Task objective:
Look over the material below and count the lines that include "block". Give only the total.
-- Data provided follows --
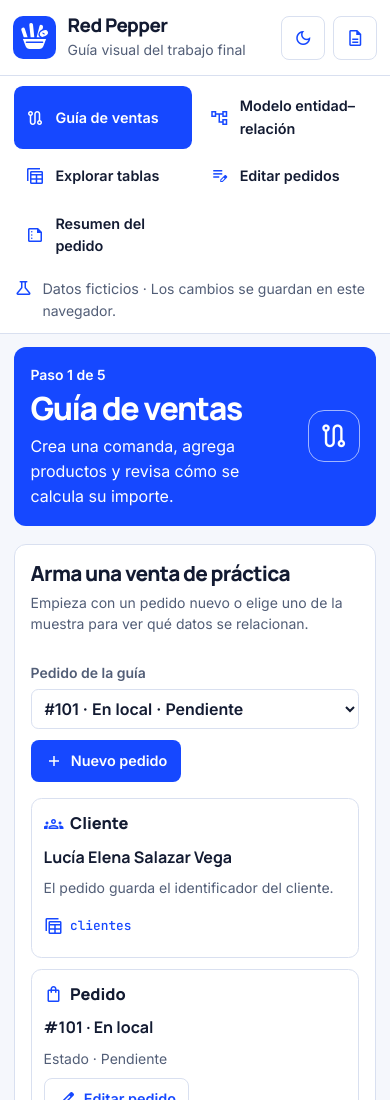
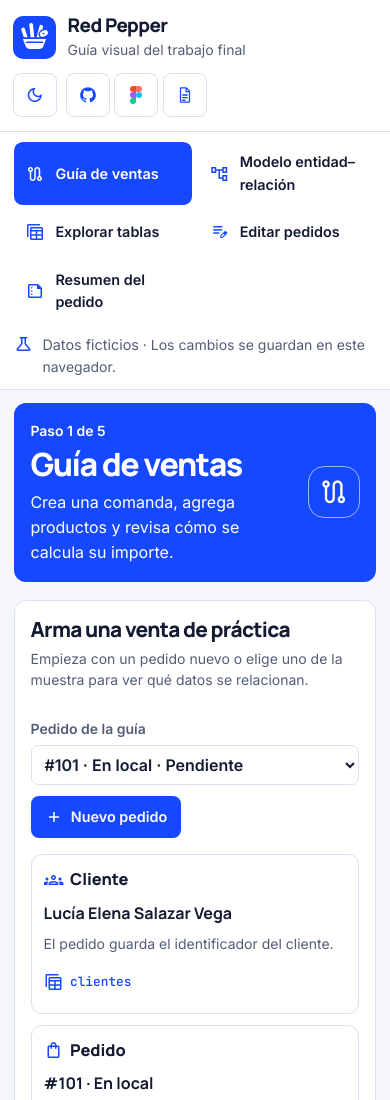
Before and after one commit to Quetzalq4321q/trabajo-final-base-de-datos, a plain HTML site: page web/index.html in a window 390 px wide. Shown: the top 1100 px of the page. Drawn offline with nearby package versions, Linux system fonts and the light colour scheme.

```diff
--- a/web/estilos.css
+++ b/web/estilos.css
@@ -50,6 +50,8 @@ h3 { font-size: 1.02rem; font-weight: 800; }
 .marco { max-width: 95rem; margin: 0 auto; display: grid; min-height: 100vh; grid-template-columns: 16rem minmax(0, 1fr); grid-template-rows: auto 1fr; }
 .cabecera { grid-column: 1 / -1; display: flex; align-items: center; justify-content: space-between; gap: .75rem; background: var(--paper); border-bottom: 1px solid var(--line); padding: .85rem clamp(1rem, 3vw, 2rem); }
 .cabecera-acciones { display: flex; align-items: center; gap: .5rem; flex: 0 0 auto; white-space: nowrap; }
+.enlaces-entrega { display: flex; align-items: center; gap: .4rem; }
+.marca-recurso { width: 1.125rem; height: 1.125rem; flex: 0 0 auto; }
 .marca { display: inline-flex; align-items: center; gap: .72rem; color: var(--ink); text-decoration: none; min-width: 0; }
 .marca-icono { display: block; width: 2.7rem; height: 2.7rem; flex: 0 0 auto; }
 .marca strong { display: block; font-size: 1.18rem; line-height: 1.22; letter-spacing: -.03em; font-weight: 800; }
@@ -236,12 +238,22 @@ dialog p { color: var(--muted); margin: .55rem 0; }
   .indicadores > div { padding: .55rem .45rem; }
   .flujo-guia { grid-template-columns: minmax(0, 1fr); }
   .cabecera { padding-inline: .8rem; }
-  .enlace-informe, .boton-tema { min-width: 2.75rem; min-height: 2.75rem; padding: .48rem; }
-  .informe-texto, .tema-texto { display: none; }
+  .boton-tema { min-width: 2.75rem; min-height: 2.75rem; padding: .48rem; }
+  .tema-texto { display: none; }
   .paginacion, .pie-pasos { flex-wrap: wrap; }
   .paginacion .boton, .pie-pasos .boton { padding-inline: .45rem; }
 }
 
+@media (max-width: 45rem) {
+  .cabecera-acciones { gap: .35rem; }
+  .enlaces-entrega { gap: .3rem; }
+  .enlace-entrega { min-width: 2.75rem; min-height: 2.75rem; padding: .48rem; }
+  .enlace-texto { display: none; }
+}
+@media (max-width: 26rem) {
+  .cabecera { flex-wrap: wrap; }
+  .cabecera-acciones { width: 100%; gap: .55rem; }
+}
 @media (prefers-reduced-motion: reduce) {
   .pantalla:not([hidden]), .error-carga:not([hidden]), dialog[open], .hueso, .cambio-fila[open] .registros { animation: none; }
   .boton, .paso, .opcion { transition: none; }
--- a/web/index.html
+++ b/web/index.html
@@ -21,7 +21,7 @@
   <link rel="preconnect" href="https://fonts.gstatic.com" crossorigin>
   <link rel="stylesheet" href="https://fonts.googleapis.com/css2?family=Inter:wght@400;500;600;700&amp;family=JetBrains+Mono:wght@500;600&amp;family=Manrope:wght@600;700;800&amp;display=swap">
   <link rel="stylesheet" href="https://fonts.googleapis.com/css2?family=Material+Symbols+Outlined:wght@400&amp;display=block">
-  <link rel="stylesheet" href="estilos.css?v=20261124g">
+  <link rel="stylesheet" href="estilos.css?v=20261124h">
   <script type="module">
     try {
       await import('./inicio.js?v=20261124g');
@@ -42,7 +42,20 @@
       </a>
       <div class="cabecera-acciones">
         <button class="boton secundario boton-tema" id="boton-tema" type="button" aria-label="Cambiar a modo oscuro" hidden><span class="icono" aria-hidden="true">dark_mode</span><span class="tema-texto">Oscuro</span></button>
-        <a class="boton secundario enlace-informe" href="../informe/informe_final_red_pepper.pdf" aria-label="Informe final"><span class="icono" aria-hidden="true">description</span><span class="informe-texto">Informe final</span></a>
+        <nav class="enlaces-entrega" aria-label="Recursos del trabajo final">
+          <a class="boton secundario enlace-entrega" href="https://github.com/Quetzalq4321q/trabajo-final-base-de-datos" aria-label="Repositorio en GitHub" title="Repositorio en GitHub">
+            <svg class="marca-recurso" viewBox="0 0 24 24" aria-hidden="true" fill="currentColor"><path d="M12 1.5a10.5 10.5 0 0 0-3.32 20.46c.53.1.72-.23.72-.5v-1.96c-2.93.64-3.55-1.24-3.55-1.24-.48-1.22-1.17-1.55-1.17-1.55-.96-.66.07-.65.07-.65 1.06.08 1.61 1.08 1.61 1.08.94 1.6 2.46 1.14 3.06.87.1-.68.37-1.14.67-1.4-2.34-.26-4.8-1.17-4.8-5.2 0-1.15.41-2.09 1.08-2.82-.11-.27-.47-1.34.1-2.8 0 0 .88-.28 2.89 1.08a10.1 10.1 0 0 1 5.26 0c2-1.36 2.88-1.08 2.88-1.08.58 1.46.21 2.53.1 2.8.67.73 1.08 1.67 1.08 2.82 0 4.04-2.46 4.93-4.81 5.2.38.33.72.96.72 1.94v2.91c0 .28.19.61.73.5A10.5 10.5 0 0 0 12 1.5Z"/></svg>
+            <span class="enlace-texto">GitHub</span>
+          </a>
+          <a class="boton secundario enlace-entrega" href="https://www.figma.com/slides/sVSKsg8ZuSxMXYvqOjkzJq" aria-label="Diapositivas en Figma" title="Diapositivas en Figma">
+            <svg class="marca-recurso" viewBox="0 0 24 24" aria-hidden="true"><path fill="#f24e1e" d="M12 0H8a4 4 0 0 0 0 8h4z"/><path fill="#ff7262" d="M12 0h4a4 4 0 0 1 0 8h-4z"/><path fill="#a259ff" d="M12 8H8a4 4 0 0 0 0 8h4z"/><circle fill="#1abcfe" cx="16" cy="12" r="4"/><path fill="#0acf83" d="M12 16H8a4 4 0 1 0 4 4z"/></svg>
+            <span class="enlace-texto">Figma</span>
+          </a>
+          <a class="boton secundario enlace-entrega" href="../informe/informe_final_red_pepper.pdf" aria-label="Informe técnico en PDF" title="Informe técnico en PDF">
+            <svg class="marca-recurso" viewBox="0 0 24 24" aria-hidden="true" fill="none" stroke="currentColor" stroke-width="1.7" stroke-linecap="round" stroke-linejoin="round"><path d="M6 2.5h8l4 4v14a1 1 0 0 1-1 1H7a1 1 0 0 1-1-1zM13.5 2.5v5h4.5M9 12h6m-6 3.5h6M9 19h3"/></svg>
+            <span class="enlace-texto">PDF</span>
+          </a>
+        </nav>
       </div>
     </header>
 
```
Also changed, not shown: 3 other files.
-- Data provided concluded --
Output for this exercise:
3